## [Task directions]
Please reproduce all of the data below exactly, leaving each picture out.

--- START ---

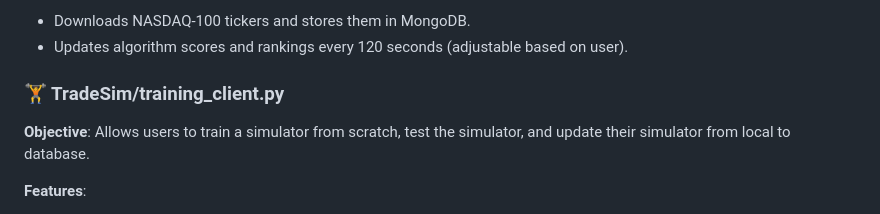
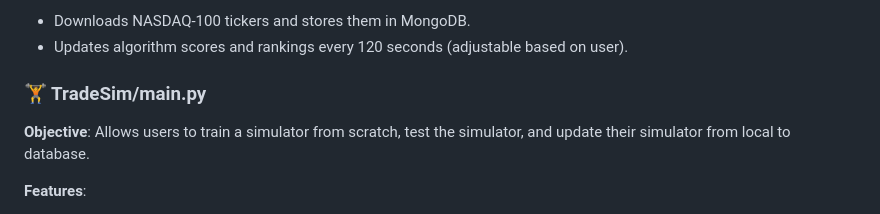
Before and after one commit to chaosgen/ampyfin, a Markdown page: README.md, the part around the change. Rendered like a GitHub page.

```diff
--- a/README.md
+++ b/README.md
@@ -80,7 +80,7 @@ This ensures that strategies with better recent performance have a greater influ
 - Downloads NASDAQ-100 tickers and stores them in MongoDB.
 - Updates algorithm scores and rankings every 120 seconds (adjustable based on user).
 
-### 🏋️ TradeSim/training_client.py
+### 🏋️ TradeSim/main.py
 
 **Objective**: Allows users to train a simulator from scratch, test the simulator, and update their simulator from local to database.
 
```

--- END ---

## [Reply]
Before and after one commit to chaosgen/ampyfin, a Markdown page: README.md, the part around the change. Rendered like a GitHub page.

```diff
--- a/README.md
+++ b/README.md
@@ -80,7 +80,7 @@ This ensures that strategies with better recent performance have a greater influ
 - Downloads NASDAQ-100 tickers and stores them in MongoDB.
 - Updates algorithm scores and rankings every 120 seconds (adjustable based on user).
 
-### 🏋️ TradeSim/training_client.py
+### 🏋️ TradeSim/main.py
 
 **Objective**: Allows users to train a simulator from scratch, test the simulator, and update their simulator from local to database.
 
```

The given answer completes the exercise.